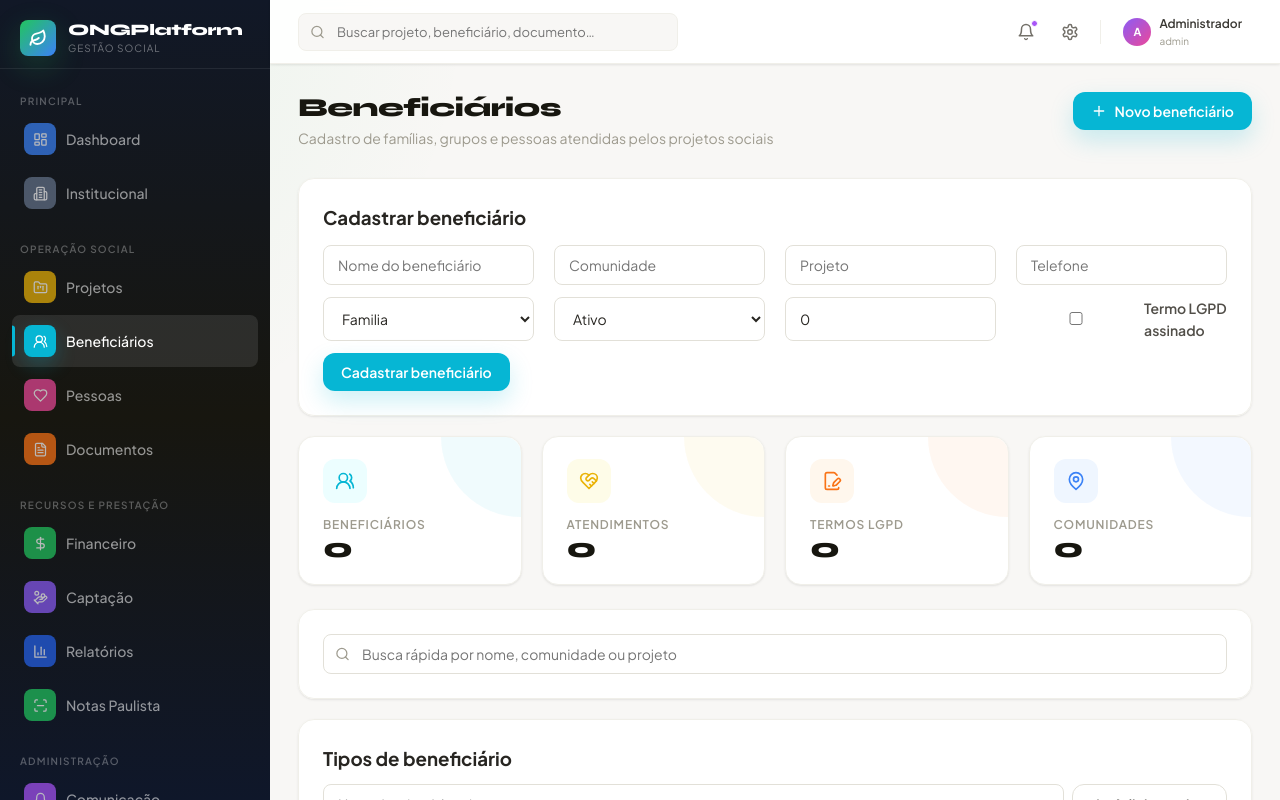
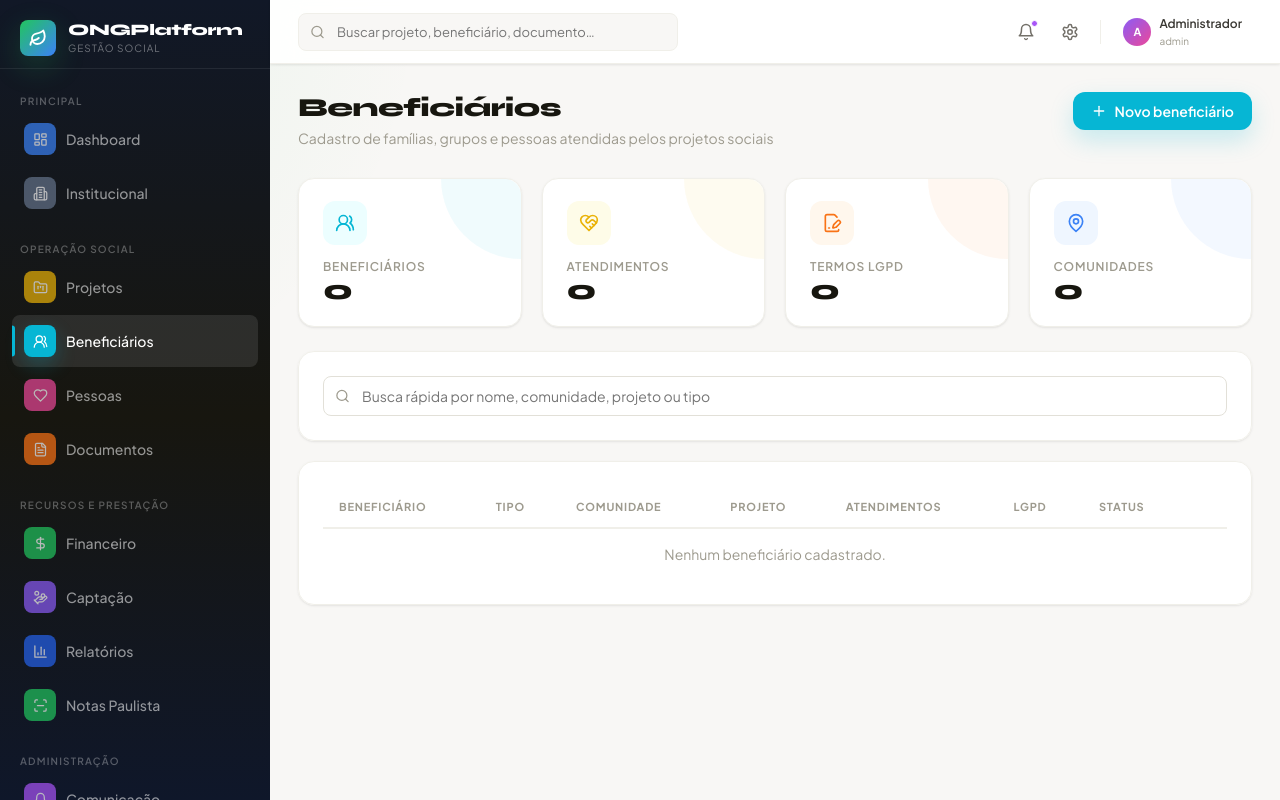
Before and after one commit to Klint-prog/ong-platform, a React (Vite) app: page /beneficiarios in a window 1280 px wide. Both pictures are taken after typing "name@example.com", "Sample123" into the empty fields and a click on the button "Entrar". Shown: the top 800 px of the page. Built offline with nearby package versions, Linux system fonts and the light colour scheme.

Commit message:
fix: centralizar cadastro de beneficiários em modal com tags

```diff
--- a/src/pages/beneficiarios/Beneficiarios.jsx
+++ b/src/pages/beneficiarios/Beneficiarios.jsx
@@ -24,6 +24,7 @@ export default function Beneficiarios() {
   const [novoTipo, setNovoTipo] = useState('')
   const [editandoTipo, setEditandoTipo] = useState(null)
   const [valorEdicaoTipo, setValorEdicaoTipo] = useState('')
+  const [modalAberto, setModalAberto] = useState(false)
   const [modoFormulario, setModoFormulario] = useState('novo')
   const [editandoId, setEditandoId] = useState(null)
   const [form, setForm] = useState(() => formInicial(listarTipos()[0] || 'FAMILIA'))
@@ -33,7 +34,7 @@ export default function Beneficiarios() {
   const comunidades = useMemo(() => new Set(beneficiarios.map((b) => b.comunidade).filter(Boolean)).size, [beneficiarios])
   const filtrados = useMemo(() => beneficiarios.filter((b) => {
     const termo = busca.toLowerCase()
-    return [b.nome, b.comunidade, b.projeto, b.telefone].join(' ').toLowerCase().includes(termo)
+    return [b.nome, b.comunidade, b.projeto, b.telefone, b.tipo].join(' ').toLowerCase().includes(termo)
   }), [beneficiarios, busca])
 
   const persistirBeneficiarios = (next) => {
@@ -42,6 +43,30 @@ export default function Beneficiarios() {
   }
 
   const atualizarCampo = (campo, valor) => setForm((atual) => ({ ...atual, [campo]: valor }))
+
+  const abrirNovoCadastro = () => {
+    setForm(formInicial(tipos[0] || 'FAMILIA'))
+    setModoFormulario('novo')
+    setEditandoId(null)
+    setModalAberto(true)
+  }
+
+  const fecharFormulario = () => {
+    setModalAberto(false)
+    setEditandoTipo(null)
+    setValorEdicaoTipo('')
+    setNovoTipo('')
+    setModoFormulario('novo')
+    setEditandoId(null)
+    setForm(formInicial(tipos[0] || 'FAMILIA'))
+  }
+
+  const iniciarEdicao = (beneficiario) => {
+    setModoFormulario('edicao')
+    setEditandoId(beneficiario.id)
+    setForm({ ...beneficiario })
+    setModalAberto(true)
+  }
 
   const adicionarTipo = () => {
     const normalizado = normalizarTipo(novoTipo)
@@ -81,45 +106,162 @@ export default function Beneficiarios() {
     }
   }
 
-  const resetarFormulario = () => {
-    setForm(formInicial(tipos[0] || 'FAMILIA'))
-    setModoFormulario('novo')
-    setEditandoId(null)
-  }
-
-  const iniciarEdicao = (beneficiario) => {
-    setModoFormulario('edicao')
-    setEditandoId(beneficiario.id)
-    setForm({ ...beneficiario })
-  }
-
   const salvarBeneficiario = (e) => {
     e.preventDefault()
     if (!form.nome.trim() || !form.comunidade.trim() || !form.projeto.trim()) return
-    const payload = { ...form, nome: form.nome.trim(), tipo: tipoDisponivel, atendimentos: Number(form.atendimentos) || 0 }
+
+    const payload = {
+      ...form,
+      nome: form.nome.trim(),
+      tipo: tipoDisponivel,
+      atendimentos: Number(form.atendimentos) || 0,
+    }
+
     if (modoFormulario === 'edicao' && editandoId) {
       persistirBeneficiarios(beneficiarios.map((b) => (b.id === editandoId ? { ...b, ...payload } : b)))
-      resetarFormulario()
+      fecharFormulario()
       return
     }
+
     const novo = { ...payload, id: Math.max(0, ...beneficiarios.map((b) => Number(b.id) || 0)) + 1 }
     persistirBeneficiarios([novo, ...beneficiarios])
-    resetarFormulario()
+    fecharFormulario()
   }
 
   return (
     <div className="mod-beneficiarios animate-fade-in">
-      <div className="page-header"><div><h1 className="page-title">Beneficiários</h1><p className="page-subtitle">Cadastro de famílias, grupos e pessoas atendidas pelos projetos sociais</p></div><button className="btn btn-primary" onClick={resetarFormulario}><Plus size={16} /> Novo beneficiário</button></div>
-      <form className="card" style={{ marginBottom: 20 }} onSubmit={salvarBeneficiario}>
-        <h3 style={{ marginBottom: 12 }}>{modoFormulario === 'edicao' ? 'Alterar beneficiário' : 'Cadastrar beneficiário'}</h3>
-        <div className="grid-4" style={{ marginBottom: 12 }}><input value={form.nome} onChange={(e) => atualizarCampo('nome', e.target.value)} placeholder="Nome do beneficiário" required /><input value={form.comunidade} onChange={(e) => atualizarCampo('comunidade', e.target.value)} placeholder="Comunidade" required /><input value={form.projeto} onChange={(e) => atualizarCampo('projeto', e.target.value)} placeholder="Projeto" required /><input value={form.telefone} onChange={(e) => atualizarCampo('telefone', e.target.value)} placeholder="Telefone" /></div>
-        <div className="grid-4" style={{ marginBottom: 12 }}><select value={tipoDisponivel} onChange={(e) => atualizarCampo('tipo', e.target.value)}>{tipos.map((tipo) => <option value={tipo} key={tipo}>{formatarTipo(tipo)}</option>)}</select><select value={form.status} onChange={(e) => atualizarCampo('status', e.target.value)}><option value="ATIVO">Ativo</option><option value="ACOMPANHAMENTO">Acompanhamento</option></select><input type="number" min="0" value={form.atendimentos} onChange={(e) => atualizarCampo('atendimentos', e.target.value)} placeholder="Atendimentos" /><label style={{ display: 'flex', alignItems: 'center', gap: 8, fontSize: 14 }}><input type="checkbox" checked={form.termoLgpd} onChange={(e) => atualizarCampo('termoLgpd', e.target.checked)} /> Termo LGPD assinado</label></div>
-        <div style={{ display: 'flex', gap: 8 }}><button type="submit" className="btn btn-primary">{modoFormulario === 'edicao' ? 'Salvar alterações' : 'Cadastrar beneficiário'}</button>{modoFormulario === 'edicao' && <button type="button" className="btn btn-ghost" onClick={resetarFormulario}>Cancelar</button>}</div>
-      </form>
-      <div className="grid-4" style={{ marginBottom: 24 }}><div className="stat-card mod-beneficiarios"><div className="stat-icon"><UsersRound size={20} /></div><div><div className="stat-label">Beneficiários</div><div className="stat-value">{beneficiarios.length}</div></div></div><div className="stat-card mod-projetos"><div className="stat-icon"><HeartHandshake size={20} /></div><div><div className="stat-label">Atendimentos</div><div className="stat-value">{beneficiarios.reduce((acc, b) => acc + Number(b.atendimentos || 0), 0)}</div></div></div><div className="stat-card mod-documentos"><div className="stat-icon"><FileSignature size={20} /></div><div><div className="stat-label">Termos LGPD</div><div className="stat-value">{beneficiarios.filter((b) => b.termoLgpd).length}</div></div></div><div className="stat-card mod-dashboard"><div className="stat-icon"><MapPin size={20} /></div><div><div className="stat-label">Comunidades</div><div className="stat-value">{comunidades}</div></div></div></div>
-      <div className="card" style={{ marginBottom: 20 }}><div style={{ position: 'relative' }}><Search size={15} style={{ position: 'absolute', left: 12, top: '50%', transform: 'translateY(-50%)', color: 'var(--gray-400)' }} /><input value={busca} onChange={(e) => setBusca(e.target.value)} placeholder="Busca rápida por nome, comunidade ou projeto" style={{ paddingLeft: 38 }} /></div></div>
-      <div className="card" style={{ marginBottom: 20 }}><h3 style={{ marginBottom: 10 }}>Tipos de beneficiário</h3><div style={{ display: 'flex', gap: 8, marginBottom: 10 }}><input value={novoTipo} onChange={(e) => setNovoTipo(e.target.value)} placeholder="Novo tipo (ex: Idoso)" /><button className="btn btn-outline" onClick={adicionarTipo} type="button"><Plus size={14} /> Adicionar tipo</button></div><div style={{ display: 'flex', flexWrap: 'wrap', gap: 8 }}>{tipos.map((tipo) => <div key={tipo} style={{ display: 'flex', alignItems: 'center', gap: 6, border: '1px solid var(--gray-200)', borderRadius: 999, padding: '6px 10px' }}>{editandoTipo === tipo ? <><input value={valorEdicaoTipo} onChange={(e) => setValorEdicaoTipo(e.target.value)} style={{ width: 140, padding: '4px 8px' }} /><button className="btn btn-ghost btn-icon btn-sm" onClick={salvarEdicaoTipo} type="button"><Check size={14} /></button><button className="btn btn-ghost btn-icon btn-sm" onClick={() => setEditandoTipo(null)} type="button"><X size={14} /></button></> : <><span style={{ fontSize: 12 }}>{formatarTipo(tipo)}</span><button className="btn btn-ghost btn-icon btn-sm" onClick={() => { setEditandoTipo(tipo); setValorEdicaoTipo(tipo) }} type="button"><Pencil size={14} /></button>{!TIPOS_PADRAO.includes(tipo) && <button className="btn btn-ghost btn-icon btn-sm" onClick={() => excluirTipo(tipo)} type="button"><Trash2 size={14} /></button>}</>}</div>)}</div></div>
-      <div className="card"><div className="table-wrap"><table><thead><tr><th>Beneficiário</th><th>Tipo</th><th>Comunidade</th><th>Projeto</th><th>Atendimentos</th><th>LGPD</th><th>Status</th><th></th></tr></thead><tbody>{filtrados.map((b) => <tr key={b.id}><td><strong>{b.nome}</strong><div style={{ fontSize: 12, color: 'var(--gray-400)' }}>{b.telefone}</div></td><td><span className="badge badge-blue">{formatarTipo(b.tipo)}</span></td><td>{b.comunidade}</td><td>{b.projeto}</td><td><strong>{b.atendimentos}</strong></td><td><span className={`badge ${b.termoLgpd ? 'badge-green' : 'badge-yellow'}`}>{b.termoLgpd ? 'Assinado' : 'Pendente'}</span></td><td><span className="badge badge-green">{b.status === 'ATIVO' ? 'Ativo' : 'Acompanhamento'}</span></td><td><div style={{ display: 'flex', gap: 6 }}><button className="btn btn-ghost btn-icon btn-sm" onClick={() => iniciarEdicao(b)} title="Alterar cadastro"><Pencil size={15} /></button><button className="btn btn-ghost btn-icon btn-sm" onClick={() => remover(b.id)} title="Remover beneficiário"><Trash2 size={15} /></button></div></td></tr>)}{filtrados.length === 0 && <tr><td colSpan="8" style={{ textAlign: 'center', color: 'var(--gray-400)' }}>Nenhum beneficiário cadastrado.</td></tr>}</tbody></table></div></div>
+      <div className="page-header">
+        <div>
+          <h1 className="page-title">Beneficiários</h1>
+          <p className="page-subtitle">Cadastro de famílias, grupos e pessoas atendidas pelos projetos sociais</p>
+        </div>
+        <button className="btn btn-primary" onClick={abrirNovoCadastro}>
+          <Plus size={16} /> Novo beneficiário
+        </button>
+      </div>
+
+      <div className="grid-4" style={{ marginBottom: 24 }}>
+        <div className="stat-card mod-beneficiarios"><div className="stat-icon"><UsersRound size={20} /></div><div><div className="stat-label">Beneficiários</div><div className="stat-value">{beneficiarios.length}</div></div></div>
+        <div className="stat-card mod-projetos"><div className="stat-icon"><HeartHandshake size={20} /></div><div><div className="stat-label">Atendimentos</div><div className="stat-value">{beneficiarios.reduce((acc, b) => acc + Number(b.atendimentos || 0), 0)}</div></div></div>
+        <div className="stat-card mod-documentos"><div className="stat-icon"><FileSignature size={20} /></div><div><div className="stat-label">Termos LGPD</div><div className="stat-value">{beneficiarios.filter((b) => b.termoLgpd).length}</div></div></div>
+        <div className="stat-card mod-dashboard"><div className="stat-icon"><MapPin size={20} /></div><div><div className="stat-label">Comunidades</div><div className="stat-value">{comunidades}</div></div></div>
+      </div>
+
+      <div className="card" style={{ marginBottom: 20 }}>
+        <div style={{ position: 'relative' }}>
+          <Search size={15} style={{ position: 'absolute', left: 12, top: '50%', transform: 'translateY(-50%)', color: 'var(--gray-400)' }} />
+          <input value={busca} onChange={(e) => setBusca(e.target.value)} placeholder="Busca rápida por nome, comunidade, projeto ou tipo" style={{ paddingLeft: 38 }} />
+        </div>
+      </div>
+
+      <div className="card">
+        <div className="table-wrap">
+          <table>
+            <thead><tr><th>Beneficiário</th><th>Tipo</th><th>Comunidade</th><th>Projeto</th><th>Atendimentos</th><th>LGPD</th><th>Status</th><th></th></tr></thead>
+            <tbody>
+              {filtrados.map((b) => (
+                <tr key={b.id}>
+                  <td><strong>{b.nome}</strong><div style={{ fontSize: 12, color: 'var(--gray-400)' }}>{b.telefone}</div></td>
+                  <td><span className="badge badge-blue">{formatarTipo(b.tipo)}</span></td>
+                  <td>{b.comunidade}</td>
+                  <td>{b.projeto}</td>
+                  <td><strong>{b.atendimentos}</strong></td>
+                  <td><span className={`badge ${b.termoLgpd ? 'badge-green' : 'badge-yellow'}`}>{b.termoLgpd ? 'Assinado' : 'Pendente'}</span></td>
+                  <td><span className={`badge ${b.status === 'ATIVO' ? 'badge-green' : 'badge-yellow'}`}>{b.status === 'ATIVO' ? 'Ativo' : 'Acompanhamento'}</span></td>
+                  <td>
+                    <div style={{ display: 'flex', gap: 6 }}>
+                      <button className="btn btn-ghost btn-icon btn-sm" onClick={() => iniciarEdicao(b)} title="Alterar cadastro"><Pencil size={15} /></button>
+                      <button className="btn btn-ghost btn-icon btn-sm" onClick={() => remover(b.id)} title="Remover beneficiário"><Trash2 size={15} /></button>
+                    </div>
+                  </td>
+                </tr>
+              ))}
+              {filtrados.length === 0 && <tr><td colSpan="8" style={{ textAlign: 'center', color: 'var(--gray-400)' }}>Nenhum beneficiário cadastrado.</td></tr>}
+            </tbody>
+          </table>
+        </div>
+      </div>
+
+      {modalAberto && (
+        <div style={{ position: 'fixed', inset: 0, background: 'rgba(15, 23, 42, 0.55)', zIndex: 50, display: 'grid', placeItems: 'center', padding: 24 }}>
+          <form className="card" onSubmit={salvarBeneficiario} style={{ width: 'min(960px, 100%)', maxHeight: '90vh', overflowY: 'auto', display: 'grid', gap: 14 }}>
+            <div style={{ display: 'flex', justifyContent: 'space-between', gap: 12, alignItems: 'flex-start' }}>
+              <div>
+                <h2 style={{ fontFamily: 'var(--font-display)', fontSize: 22 }}>{modoFormulario === 'edicao' ? 'Alterar beneficiário' : 'Cadastrar beneficiário'}</h2>
+                <p style={{ color: 'var(--gray-400)', fontSize: 13, marginTop: 4 }}>Use as tags de tipo para classificar corretamente o cadastro.</p>
+              </div>
+              <button type="button" className="btn btn-ghost btn-icon" onClick={fecharFormulario}><X size={18} /></button>
+            </div>
+
+            <div style={{ display: 'grid', gap: 8 }}>
+              <strong>Tipo do beneficiário</strong>
+              <div style={{ display: 'flex', gap: 8, flexWrap: 'wrap' }}>
+                {tipos.map((tipo) => {
+                  const ativo = tipoDisponivel === tipo
+                  return (
+                    <button
+                      key={tipo}
+                      type="button"
+                      className={`btn btn-sm ${ativo ? 'btn-primary' : 'btn-outline'}`}
+                      onClick={() => atualizarCampo('tipo', tipo)}
+                    >
+                      {formatarTipo(tipo)}
+                    </button>
+                  )
+                })}
+              </div>
+            </div>
+
+            <div className="card-sm" style={{ background: 'var(--gray-50)', display: 'grid', gap: 10 }}>
+              <strong style={{ fontSize: 13 }}>Gerenciar tags de tipo</strong>
+              <div style={{ display: 'flex', gap: 8, flexWrap: 'wrap' }}>
+                <input value={novoTipo} onChange={(e) => setNovoTipo(e.target.value)} placeholder="Nova tag de tipo" style={{ maxWidth: 260 }} />
+                <button className="btn btn-outline btn-sm" onClick={adicionarTipo} type="button"><Plus size={14} /> Adicionar tipo</button>
+              </div>
+              <div style={{ display: 'flex', flexWrap: 'wrap', gap: 8 }}>
+                {tipos.map((tipo) => (
+                  <div key={tipo} style={{ display: 'flex', alignItems: 'center', gap: 6, border: '1px solid var(--gray-200)', borderRadius: 999, padding: '6px 10px', background: '#fff' }}>
+                    {editandoTipo === tipo ? (
+                      <>
+                        <input value={valorEdicaoTipo} onChange={(e) => setValorEdicaoTipo(e.target.value)} style={{ width: 140, padding: '4px 8px' }} />
+                        <button className="btn btn-ghost btn-icon btn-sm" onClick={salvarEdicaoTipo} type="button"><Check size={14} /></button>
+                        <button className="btn btn-ghost btn-icon btn-sm" onClick={() => setEditandoTipo(null)} type="button"><X size={14} /></button>
+                      </>
+                    ) : (
+                      <>
+                        <span style={{ fontSize: 12 }}>{formatarTipo(tipo)}</span>
+                        <button className="btn btn-ghost btn-icon btn-sm" onClick={() => { setEditandoTipo(tipo); setValorEdicaoTipo(tipo) }} type="button"><Pencil size={14} /></button>
+                        {!TIPOS_PADRAO.includes(tipo) && <button className="btn btn-ghost btn-icon btn-sm" onClick={() => excluirTipo(tipo)} type="button"><Trash2 size={14} /></button>}
+                      </>
+                    )}
+                  </div>
+                ))}
+              </div>
+            </div>
+
+            <div className="grid-4" style={{ marginBottom: 4 }}>
+              <input value={form.nome} onChange={(e) => atualizarCampo('nome', e.target.value)} placeholder="Nome do beneficiário" required />
+              <input value={form.comunidade} onChange={(e) => atualizarCampo('comunidade', e.target.value)} placeholder="Comunidade" required />
+              <input value={form.projeto} onChange={(e) => atualizarCampo('projeto', e.target.value)} placeholder="Projeto" required />
+              <input value={form.telefone} onChange={(e) => atualizarCampo('telefone', e.target.value)} placeholder="Telefone" />
+            </div>
+            <div className="grid-4">
+              <select value={form.status} onChange={(e) => atualizarCampo('status', e.target.value)}>
+                <option value="ATIVO">Ativo</option>
+                <option value="ACOMPANHAMENTO">Acompanhamento</option>
+              </select>
+              <input type="number" min="0" value={form.atendimentos} onChange={(e) => atualizarCampo('atendimentos', e.target.value)} placeholder="Atendimentos" />
+              <label style={{ display: 'flex', alignItems: 'center', gap: 8, fontSize: 14 }}>
+                <input type="checkbox" checked={form.termoLgpd} onChange={(e) => atualizarCampo('termoLgpd', e.target.checked)} /> Termo LGPD assinado
+              </label>
+            </div>
+            <div style={{ display: 'flex', gap: 8, justifyContent: 'flex-end', marginTop: 8 }}>
+              <button type="button" className="btn btn-outline" onClick={fecharFormulario}>Cancelar</button>
+              <button type="submit" className="btn btn-primary">{modoFormulario === 'edicao' ? 'Salvar alterações' : 'Cadastrar beneficiário'}</button>
+            </div>
+          </form>
+        </div>
+      )}
     </div>
   )
 }
```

══════════════════════════════

-- What you have to do --
Once a line of the records is found to contain "salvarBeneficiario", copy it out.

-- Written response --
   const salvarBeneficiario = (e) => {
-      <form className="card" style={{ marginBottom: 20 }} onSubmit={salvarBeneficiario}>
+          <form className="card" onSubmit={salvarBeneficiario} style={{ width: 'min(960px, 100%)', maxHeight: '90vh', overflowY: 'auto', display: 'grid', gap: 14 }}>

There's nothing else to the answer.